On her site, Blume writes about censorship:
I believe that censorship grows out of fear, and because fear is contagious, some parents are easily swayed. Book banning satisfies their need to feel in control of their children’s lives. This fear is often disguised as moral outrage. They want to believe that if their children don’t read about it, their children won’t know about it. And if they don’t know about it, it won’t happen.
Today, it’s not only language and sexuality (the usual reasons given for banning my books) that will land a book on the censors’ hit list. It’s Satanism, New Age-ism and a hundred other isms, some of which would make you laugh if the implications weren’t so serious. Books that make kids laugh often come under suspicion; so do books that encourage kids to think, or question authority; books that don’t hit the reader over the head with moral lessons are considered dangerous.
Since the 1980s, when she found herself the target of censorship, Blume has been reaching out to other writers, as well as teachers and librarians, under fire, and working tirelessly with the National Coalition Against Censorship to protect the freedom to read. She is the editor of Places I Never Meant To Be: Original Stories by Censored Writers.

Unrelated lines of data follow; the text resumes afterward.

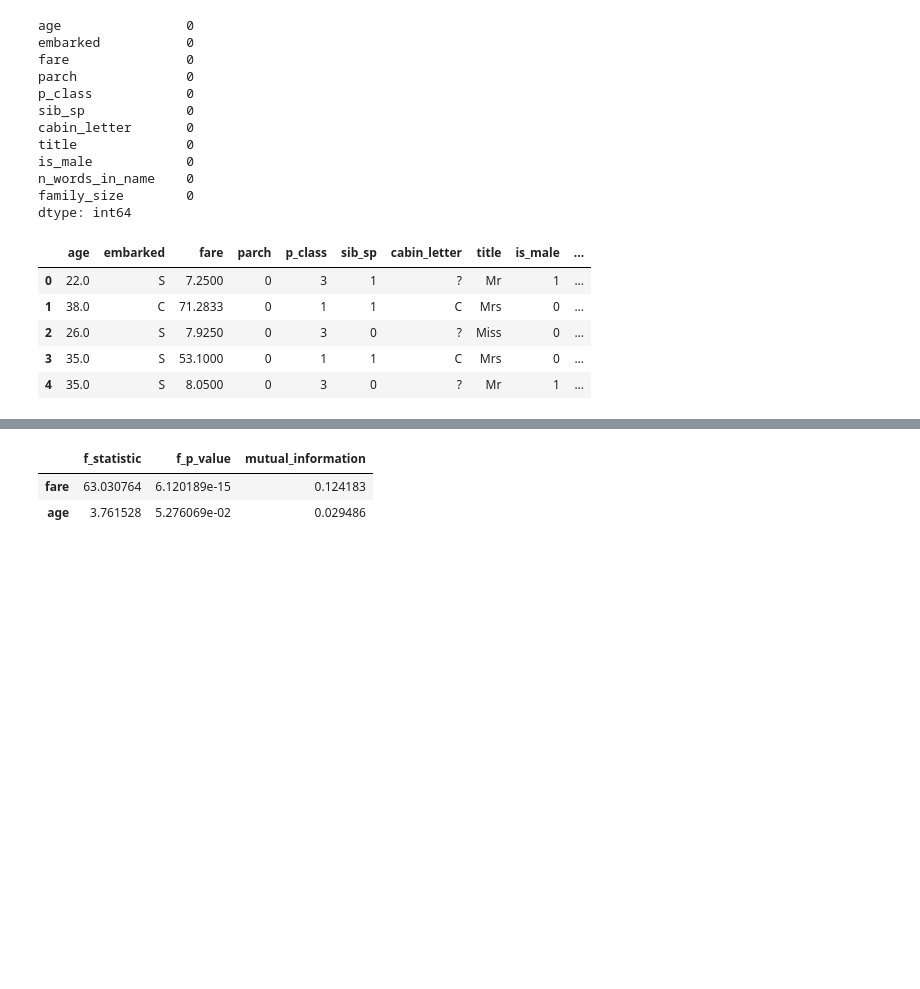
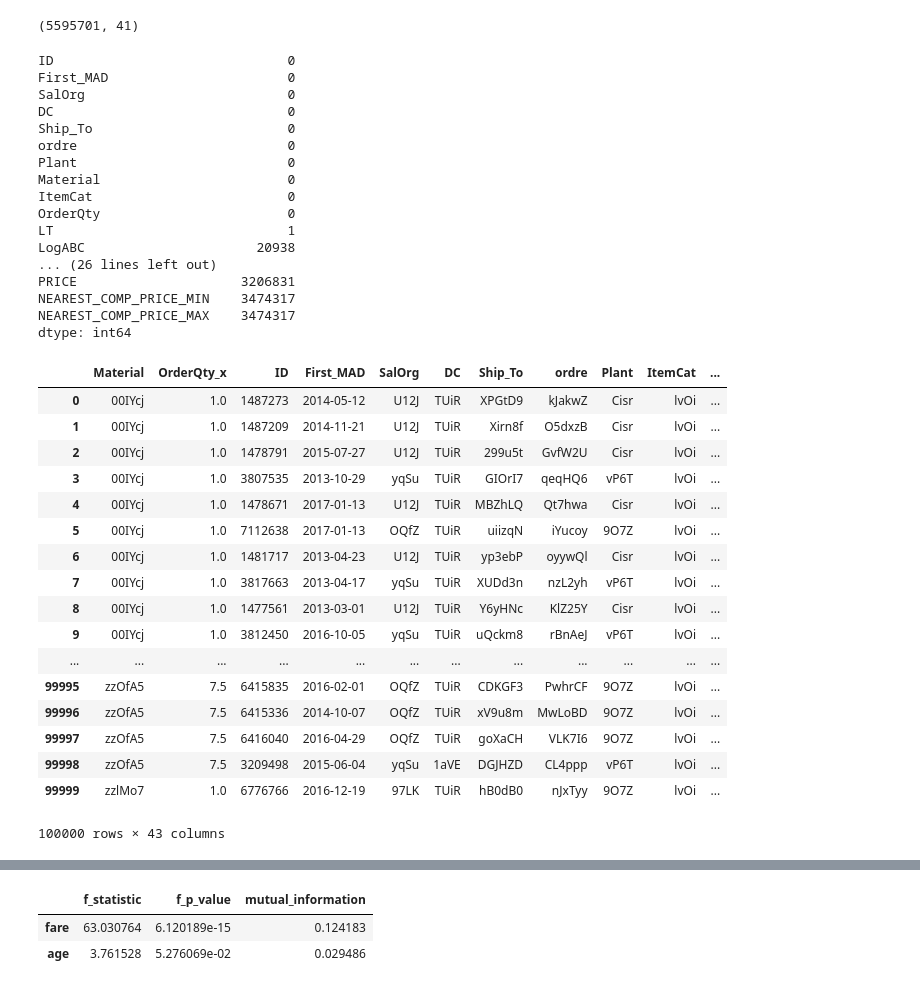
Before and after one commit to Dolto/kaggle-DSG17-final, a Jupyter notebook: EDA.ipynb, the cells around one changed output, grey strips where cells are left out. Drawn from its saved outputs; the diff is of its cells as text; code cells hidden in the pictures; blank space fills up the shorter version.

```diff
--- a/EDA.ipynb
+++ b/EDA.ipynb
@@ -9,24 +5,24 @@ y_test = pd.read_csv('data/y_test.csv')
+# %%
+train.shape
+# %% [output]
+(5595701, 41)
 # %%
-X_train.isnull().sum()
+train.isnull().sum()
 # %% [output]
-age                0
-embarked           0
-fare               0
-parch              0
-p_class            0
-sib_sp             0
-cabin_letter       0
-title              0
-is_male            0
-n_words_in_name    0
-family_size        0
+ID                              0
+First_MAD                       0
+SalOrg                          0
+DC                              0
+Ship_To                         0
+ordre                           0
+Plant                           0
+Material                        0
+ItemCat                         0
+OrderQty                        0
+LT                              1
+LogABC                      20938
+... (26 lines left out)
+PRICE                     3206831
+NEAREST_COMP_PRICE_MIN    3474317
+NEAREST_COMP_PRICE_MAX    3474317
 dtype: int64
-# %%
-X_train.head()
-# %% [output]
-|  | age | embarked | fare | parch | p_class | sib_sp | cabin_letter | title | is_male | ... |
-| 0 | 22.0 | S | 7.2500 | 0 | 3 | 1 | ? | Mr | 1 | ... |
-| 1 | 38.0 | C | 71.2833 | 0 | 1 | 1 | C | Mrs | 0 | ... |
-| 2 | 26.0 | S | 7.9250 | 0 | 3 | 0 | ? | Miss | 0 | ... |
-| 3 | 35.0 | S | 53.1000 | 0 | 1 | 1 | C | Mrs | 0 | ... |
-| 4 | 35.0 | S | 8.0500 | 0 | 3 | 0 | ? | Mr | 1 | ... |
@@ -32,0 +31,23 @@ X_train.head()
+# %%
+meds = meds.reset_index()
+# %%
+pd.merge(right=sample, left=meds, on='Material')
+# %% [output]
+|  | Material | OrderQty_x | ID | First_MAD | SalOrg | DC | Ship_To | ordre | Plant | ItemCat | ... |
+| 0 | 00IYcj | 1.0 | 1487273 | 2014-05-12 | U12J | TUiR | XPGtD9 | kJakwZ | Cisr | lvOi | ... |
+| 1 | 00IYcj | 1.0 | 1487209 | 2014-11-21 | U12J | TUiR | Xirn8f | O5dxzB | Cisr | lvOi | ... |
+| 2 | 00IYcj | 1.0 | 1478791 | 2015-07-27 | U12J | TUiR | 299u5t | GvfW2U | Cisr | lvOi | ... |
+| 3 | 00IYcj | 1.0 | 3807535 | 2013-10-29 | yqSu | TUiR | GIOrI7 | qeqHQ6 | vP6T | lvOi | ... |
+| 4 | 00IYcj | 1.0 | 1478671 | 2017-01-13 | U12J | TUiR | MBZhLQ | Qt7hwa | Cisr | lvOi | ... |
+| 5 | 00IYcj | 1.0 | 7112638 | 2017-01-13 | OQfZ | TUiR | uiizqN | iYucoy | 9O7Z | lvOi | ... |
+| 6 | 00IYcj | 1.0 | 1481717 | 2013-04-23 | U12J | TUiR | yp3ebP | oyywQl | Cisr | lvOi | ... |
+| 7 | 00IYcj | 1.0 | 3817663 | 2013-04-17 | yqSu | TUiR | XUDd3n | nzL2yh | vP6T | lvOi | ... |
+| 8 | 00IYcj | 1.0 | 1477561 | 2013-03-01 | U12J | TUiR | Y6yHNc | KlZ25Y | Cisr | lvOi | ... |
+| 9 | 00IYcj | 1.0 | 3812450 | 2016-10-05 | yqSu | TUiR | uQckm8 | rBnAeJ | vP6T | lvOi | ... |
+| ... | ... | ... | ... | ... | ... | ... | ... | ... | ... | ... | ... |
+| 99995 | zzOfA5 | 7.5 | 6415835 | 2016-02-01 | OQfZ | TUiR | CDKGF3 | PwhrCF | 9O7Z | lvOi | ... |
+| 99996 | zzOfA5 | 7.5 | 6415336 | 2014-10-07 | OQfZ | TUiR | xV9u8m | MwLoBD | 9O7Z | lvOi | ... |
+| 99997 | zzOfA5 | 7.5 | 6416040 | 2016-04-29 | OQfZ | TUiR | goXaCH | VLK7I6 | 9O7Z | lvOi | ... |
+| 99998 | zzOfA5 | 7.5 | 3209498 | 2015-06-04 | yqSu | 1aVE | DGJHZD | CL4ppp | vP6T | lvOi | ... |
+| 99999 | zzlMo7 | 1.0 | 6776766 | 2016-12-19 | 97LK | TUiR | hB0dB0 | nJxTyy | 9O7Z | lvOi | ... |
+100000 rows × 43 columns
```
Also changed, not shown: parts of 7 cells of this notebook, 2 other files.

Thanks for telling it like it is, Judy. Happy birthday.
Image via Answers.com.